THE man in charge of staff wellbeing at Wiltshire Police says he is concerned about a report which reveals almost a third of all officers suffer from extremely high levels of fatigue.

The annual national wellbeing survey published by Oscar Kilo showed 29 per cent of officers were affected, while they said they also felt less valued by the public.

Wiltshire Police wellbeing delivery manager Daniel Phillimore said: “The figures are concerning, there’s some positive ones, but particularly around fatigue, it was certainly concerning.

“As a former shift worker, I know how vital that area is for people’s welfare and their ability to be the best at home.

“The decrease in value by the public is also worrying, I’m not sure if Wiltshire Police feel that way but it’s certainly a concern.”

With it being a nationwide survey, Mr Phillimore gave potential reasons behind the data alongside steps Wiltshire Police will take going forward.

He said: “We need to make sure how applicable this is to Wiltshire.

“In terms of a national picture, it’s an issue, we’re dealing in unprecedented times with the pandemic.

“With massive changes in PPE and equipment, we had to change the way we worked. Items such as added visors, plastic aprons, gloves, plastic dividers being implemented, people having to work from home, these have been big changes.

“That applies to every single department in the force whether people working from home, or officers out in the force wearing protective equipment, all of our jobs have changed but we’ve still been under the same pressures, if not more.

“It would be sensible to think the pandemic has had an impact on people’s wellbeing.

“I need to carry out an internal audit of wellbeing within the different departments of Wiltshire Police.

“My first job would be to identify which areas are hit by that.

“We’ve also got programmes in place to make sure staff feel valued."

“We’ve got something in the pipeline called 1TeamActive which is a programme designed to help people engage with physical fitness and wellbeing, we’re getting people together at an event this September for an enjoyable day of relaxation and fitness.

“We’re looking at consultations on people’s shift patterns, there’s a lot going on to make sure people feel valued.

“The difficulty is in times like these, everyone’s under pressure, and we want to make sure the Wiltshire Police family feel valued and part of the family.

“It’s saddening to hear that officers don’t feel valued.

“That could be related to the pandemic, but it’s crucial that the public and the police force have a mutual relationship of trust and respect.”

While the survey highlighted some issues the police force will need to address in the future, Mr Fillimore did find positives within the report.

He said: “Police officers and police staff felt very highly valued by co-workers and supervisors.

“From my perspective, that’s really positive.

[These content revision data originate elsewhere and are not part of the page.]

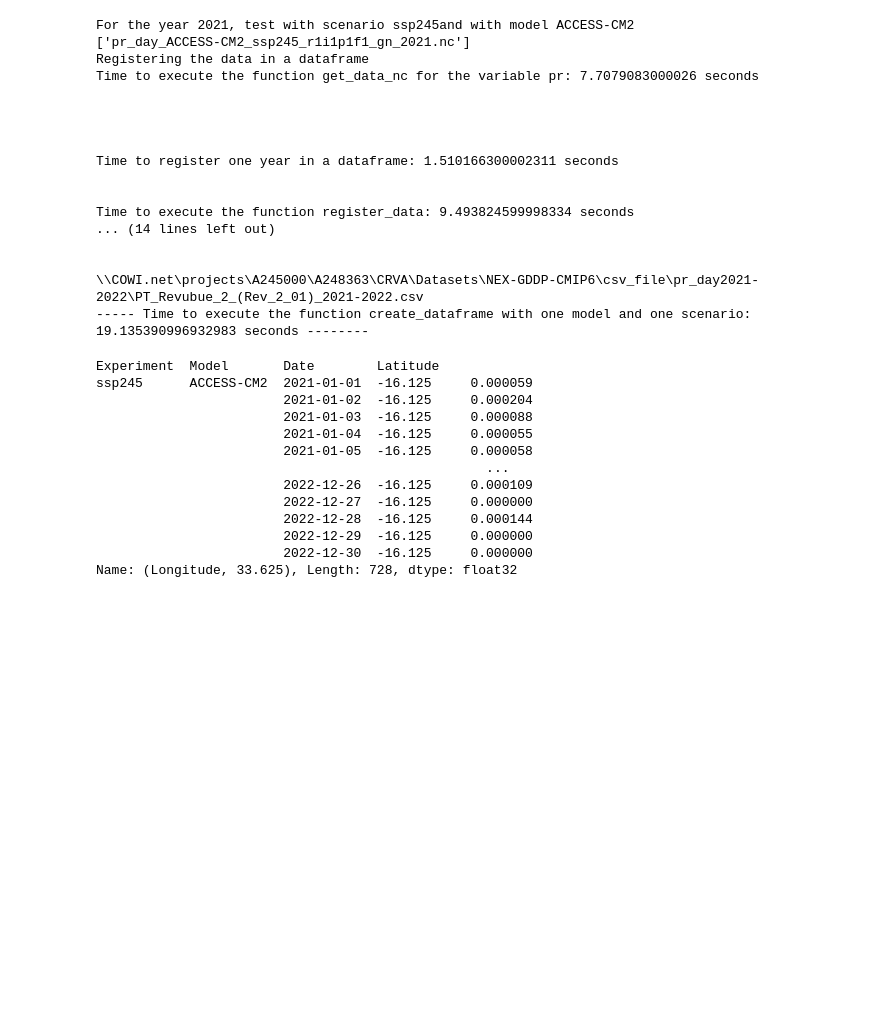
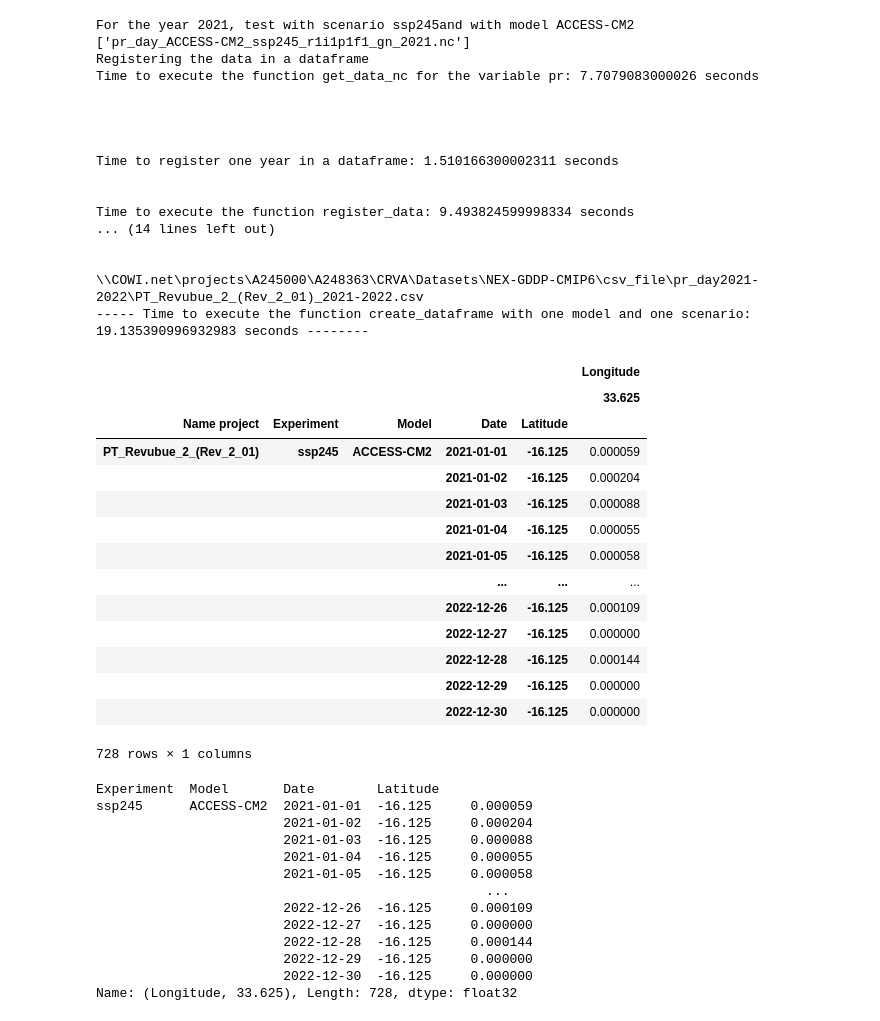
Before and after one commit to RaphaelPB/CRVA_tool, a Jupyter notebook: CSV NEX-GDDP-CMIP6 2021-2060.ipynb, the cells around one changed output. Drawn from its saved outputs; the diff is of its cells as text; code cells hidden in the pictures; blank space fills up the shorter version.

```diff
--- a/CSV NEX-GDDP-CMIP6 2021-2060.ipynb
+++ b/CSV NEX-GDDP-CMIP6 2021-2060.ipynb
@@ -203,6 +203,24 @@ Time to execute the function register_data: 9.493824599998334 seconds
 ----- Time to execute the function create_dataframe with one model and one scenario: 19.135390996932983 seconds --------
 # %%
 df1 = pd.read_csv(r'\\COWI.net\projects\A245000\A248363\CRVA\Datasets\NEX-GDDP-CMIP6\csv_file\pr_day2021-2022\PT_Revubue_2_(Rev_2_01)_2021-2022.csv')
+# %%
+df
+# %% [output]
+|  |  |  |  |  | Longitude |
+|  |  |  |  |  | 33.625 |
+| Name project | Experiment | Model | Date | Latitude |  |
+| PT_Revubue_2_(Rev_2_01) | ssp245 | ACCESS-CM2 | 2021-01-01 | -16.125 | 0.000059 |
+|  |  |  | 2021-01-02 | -16.125 | 0.000204 |
+|  |  |  | 2021-01-03 | -16.125 | 0.000088 |
+|  |  |  | 2021-01-04 | -16.125 | 0.000055 |
+|  |  |  | 2021-01-05 | -16.125 | 0.000058 |
+|  |  |  | ... | ... | ... |
+|  |  |  | 2022-12-26 | -16.125 | 0.000109 |
+|  |  |  | 2022-12-27 | -16.125 | 0.000000 |
+|  |  |  | 2022-12-28 | -16.125 | 0.000144 |
+|  |  |  | 2022-12-29 | -16.125 | 0.000000 |
+|  |  |  | 2022-12-30 | -16.125 | 0.000000 |
+728 rows × 1 columns
 # %%
 df.loc['PT_Revubue_2_(Rev_2_01)',('Longitude',33.625)]
 # %% [output]
```
Also changed, not shown: parts of 1 cell of this notebook, 1 other file.
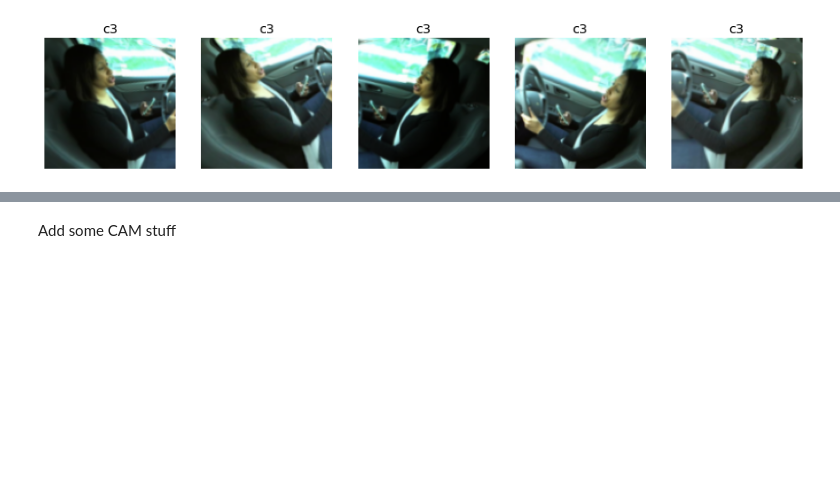
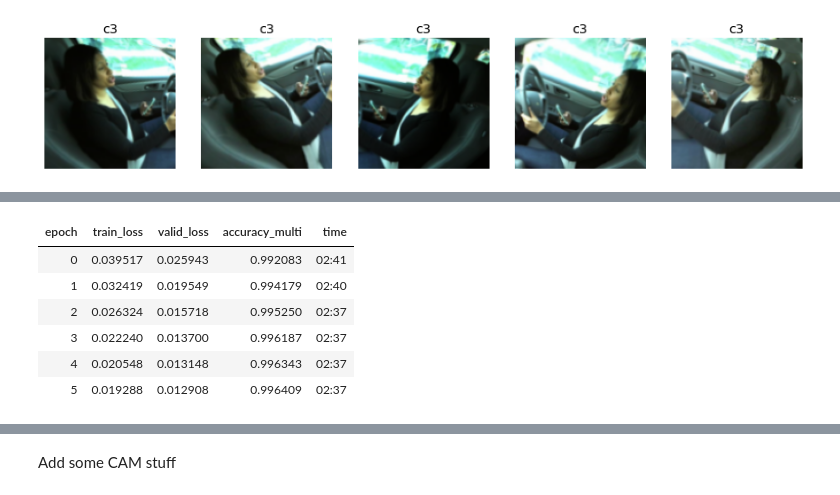
Before and after one commit to ZeroXitreo/SD1-AI-Eksamensprojekt, a Jupyter notebook: Main.ipynb, the cells around one changed output, grey strips where cells are left out. Drawn from its saved outputs; the diff is of its cells as text; code cells hidden in the pictures; blank space fills up the shorter version.

```diff
--- a/Main.ipynb
+++ b/Main.ipynb
@@ -58,3 +73,14 @@ learn = cnn_learner(dls, resnet50, metrics=accuracy_multi)
+# %%
+
+learn.fit_one_cycle(6,lr_max=slice(0.00014454397605732084,0.0003311311302240938))
+# %% [output]
+| epoch | train_loss | valid_loss | accuracy_multi | time |
+| 0 | 0.039517 | 0.025943 | 0.992083 | 02:41 |
+| 1 | 0.032419 | 0.019549 | 0.994179 | 02:40 |
+| 2 | 0.026324 | 0.015718 | 0.995250 | 02:37 |
+| 3 | 0.022240 | 0.013700 | 0.996187 | 02:37 |
+| 4 | 0.020548 | 0.013148 | 0.996343 | 02:37 |
+| 5 | 0.019288 | 0.012908 | 0.996409 | 02:37 |
 # %%
 learn.fine_tune(4, 3e-3)
 # %% [output]
```
Also changed, not shown: parts of 12 cells of this notebook, 1 other file.
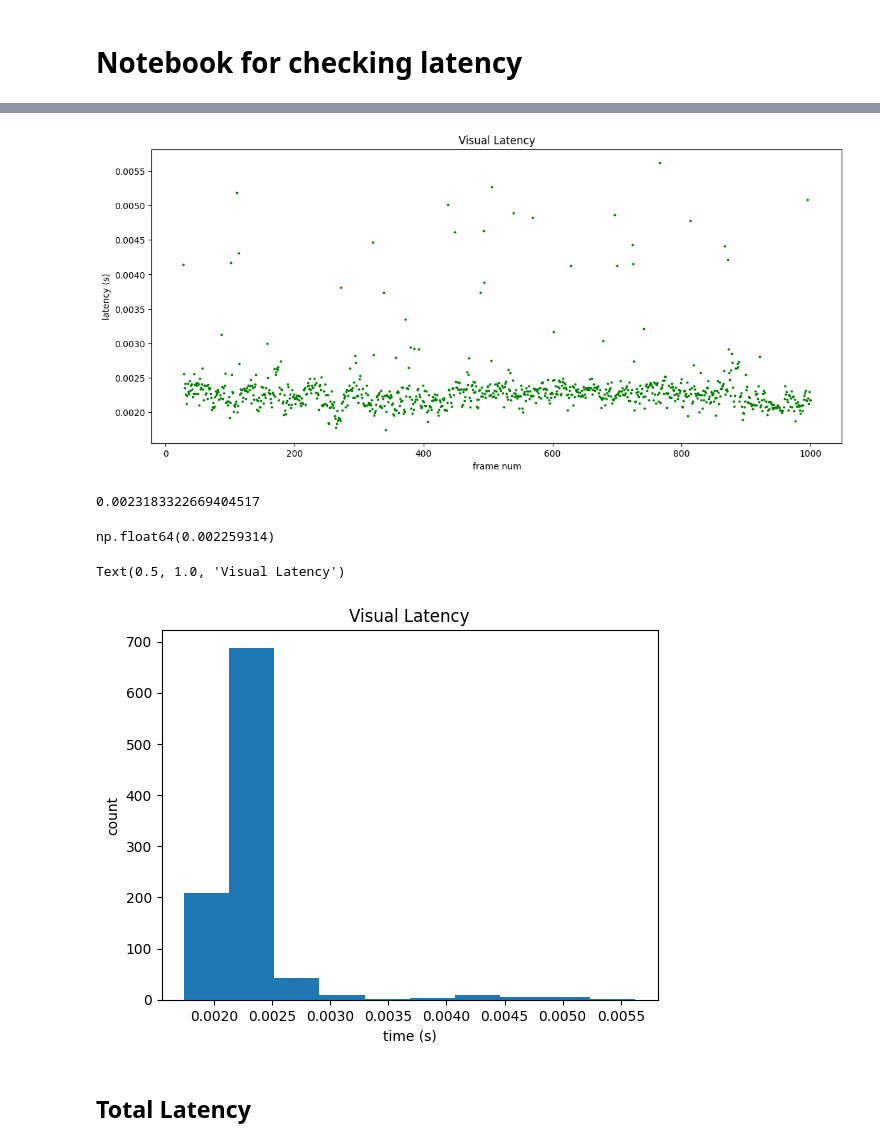
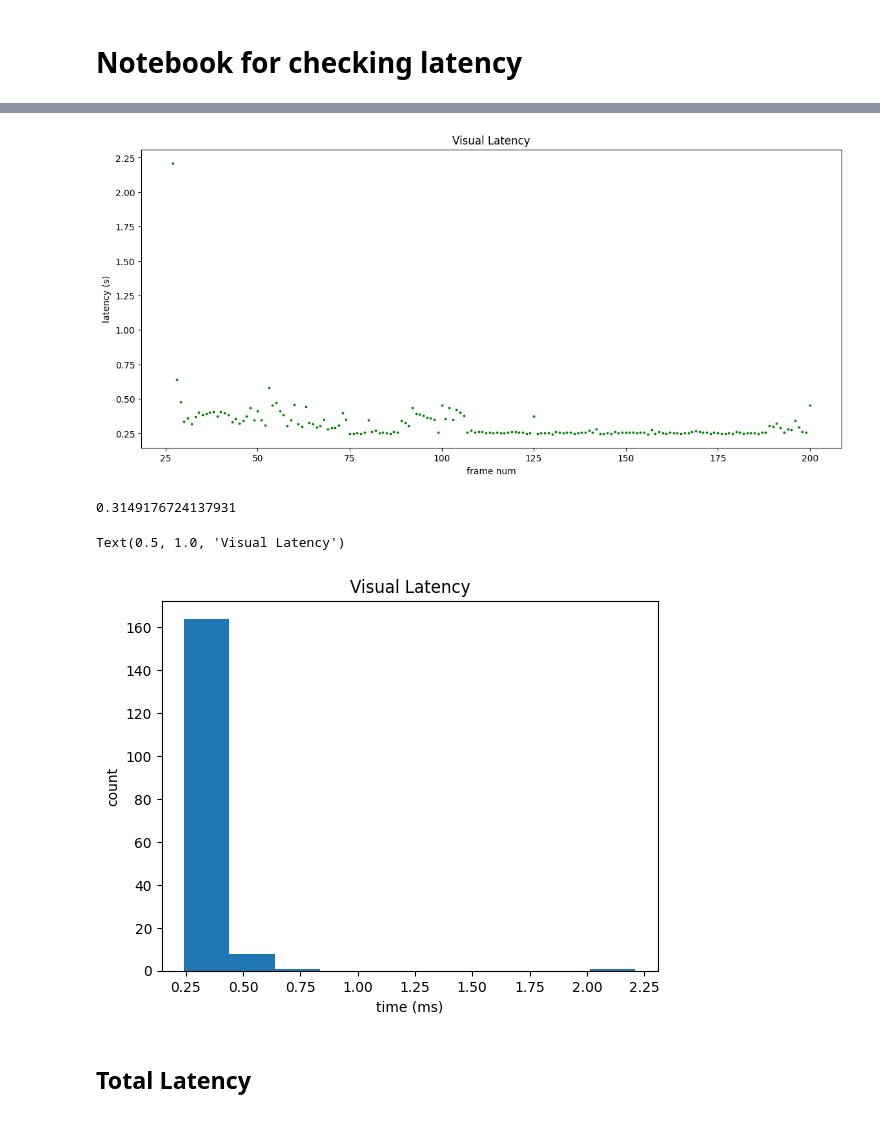
Before and after one commit to hantman-lab/realSpike, a Jupyter notebook: notebooks/latency.ipynb, the cells around one changed output, grey strips where cells are left out. Saved outputs shown, nothing was run; the diff lists cells and outputs as text; code cells hidden in the pictures.

Commit message:
latency improvements

```diff
--- a/notebooks/latency.ipynb
+++ b/notebooks/latency.ipynb
@@ -14,3 +14,7 @@ viz_df = pd.read_pickle("../latency/visual_latency_20250513-170410.pkl")
+# %%
+gen_df = pd.read_pickle("../latency/generator_latency_20250520-120452.pkl")
+processor_df = pd.read_pickle("../latency/processor_latency_20250520-120452.pkl")
+viz_df = pd.read_pickle("../latency/visual_latency_20250520-120452.pkl")
 # %%
 gen_df
 # %% [output]
@@ -98,6 +98,6 @@ Text(0.5, 1.0, 'Processor Latency')
 # %%
 x = list(viz_df["frame number"])
-y = [a/1e9 for a  in list(viz_df["latency"])]
+y = list(viz_df["latency"])
 
 plt.figure(figsize=(14, 6))
 plt.scatter(x=x,y=y, s=3, c="green")
@@ -106,23 +106,19 @@ plt.xlabel("frame num")
 plt.title("Visual Latency")
 plt.show()
 # %% [output]
-[figure, old version]
+[figure, new version]
 # %%
 print(sum(y) / len(y))
 # %% [output]
-0.0023183322669404517
+0.3149176724137931
-# %%
-np.median(y)
-# %% [output]
-np.float64(0.002259314)
 # %%
 plt.hist(y)
 plt.ylabel("count")
-plt.xlabel("time (s)")
+plt.xlabel("time (ms)")
 plt.title("Visual Latency")
 # %% [output]
 Text(0.5, 1.0, 'Visual Latency')
-[figure, old version]
+[figure, new version]
 # %% [markdown]
 ## Total Latency
 # %%
```
Also changed, not shown: parts of 16 cells of this notebook, 4 other files.
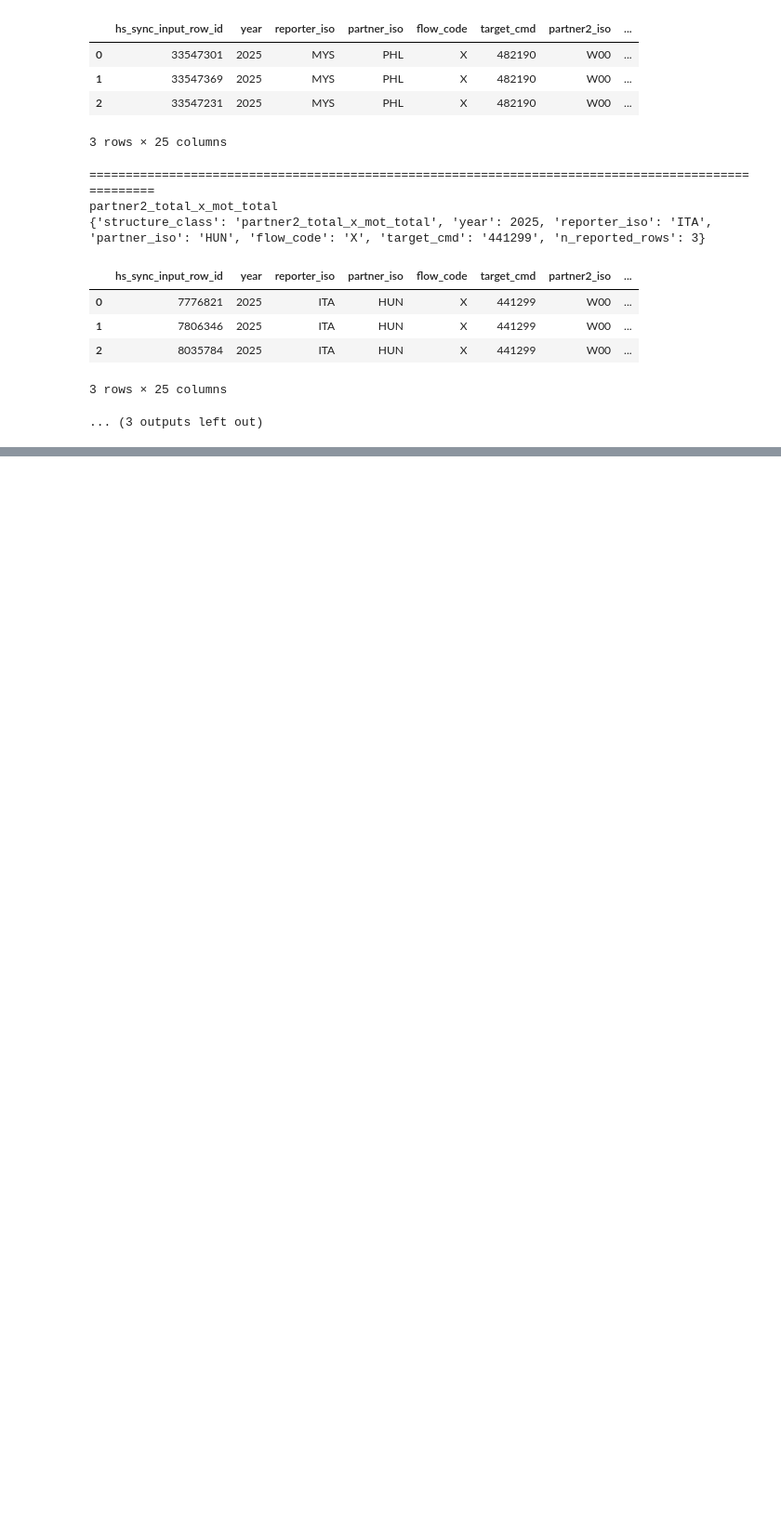
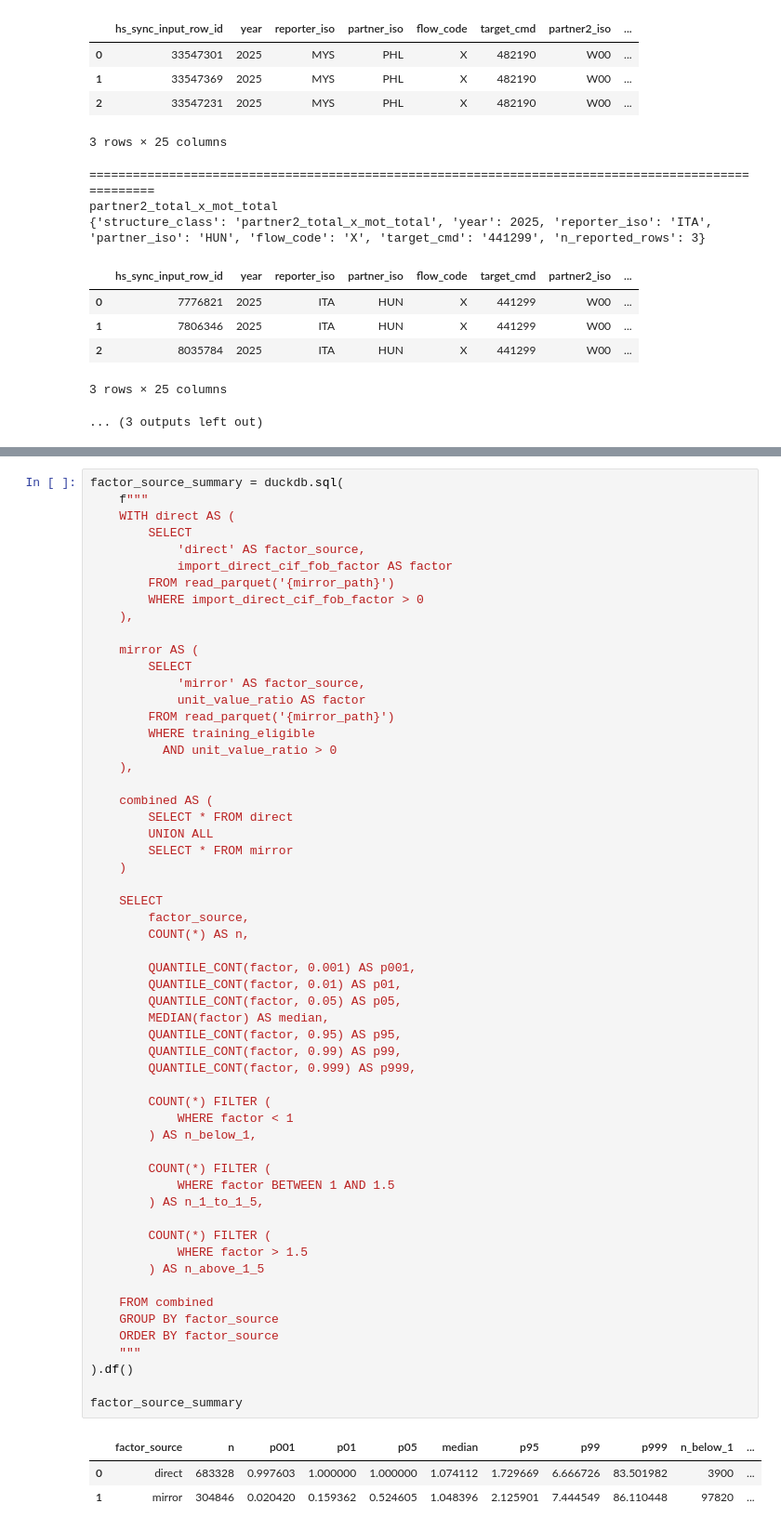
Before and after one commit to TI-ForestProductsMarkets/vacoda, a Jupyter notebook: notebooks/09_hs_sync_output_inspection.ipynb, the cells around one changed output, grey strips where cells are left out. Shown at 93% size. Cells and saved outputs as stored; diff of their text form; blank space fills up the shorter version.

```diff
--- a/notebooks/09_hs_sync_output_inspection.ipynb
+++ b/notebooks/09_hs_sync_output_inspection.ipynb
@@ -2550,0 +2678,61 @@ partner2_total_x_mot_total
+# %%
+factor_source_summary = duckdb.sql(
+    f"""
+    WITH direct AS (
+        SELECT
+            'direct' AS factor_source,
+            import_direct_cif_fob_factor AS factor
+        FROM read_parquet('{mirror_path}')
+        WHERE import_direct_cif_fob_factor > 0
+    ),
+
+    mirror AS (
+        SELECT
+            'mirror' AS factor_source,
+            unit_value_ratio AS factor
+        FROM read_parquet('{mirror_path}')
+        WHERE training_eligible
+          AND unit_value_ratio > 0
+    ),
+
+    combined AS (
+        SELECT * FROM direct
+        UNION ALL
+        SELECT * FROM mirror
+    )
+
+    SELECT
+        factor_source,
+        COUNT(*) AS n,
+
+        QUANTILE_CONT(factor, 0.001) AS p001,
+        QUANTILE_CONT(factor, 0.01) AS p01,
+        QUANTILE_CONT(factor, 0.05) AS p05,
+        MEDIAN(factor) AS median,
+        QUANTILE_CONT(factor, 0.95) AS p95,
+        QUANTILE_CONT(factor, 0.99) AS p99,
+        QUANTILE_CONT(factor, 0.999) AS p999,
+
+        COUNT(*) FILTER (
+            WHERE factor < 1
+        ) AS n_below_1,
+
+        COUNT(*) FILTER (
+            WHERE factor BETWEEN 1 AND 1.5
+        ) AS n_1_to_1_5,
+
+        COUNT(*) FILTER (
+            WHERE factor > 1.5
+        ) AS n_above_1_5
+
+    FROM combined
+    GROUP BY factor_source
+    ORDER BY factor_source
+    """
+).df()
+
+factor_source_summary
+# %% [output]
+|  | factor_source | n | p001 | p01 | p05 | median | p95 | p99 | p999 | n_below_1 | ... |
+| 0 | direct | 683328 | 0.997603 | 1.000000 | 1.000000 | 1.074112 | 1.729669 | 6.666726 | 83.501982 | 3900 | ... |
+| 1 | mirror | 304846 | 0.020420 | 0.159362 | 0.524605 | 1.048396 | 2.125901 | 7.444549 | 86.110448 | 97820 | ... |
```
Also changed, not shown: parts of 8 cells of this notebook, 9 other files.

“Job satisfaction has remained pretty high for officers and staff, so that’s a big positive, especially over the past year and a half."

“There have been some challenges within the report but there have been some things which have been pretty heartening to see.”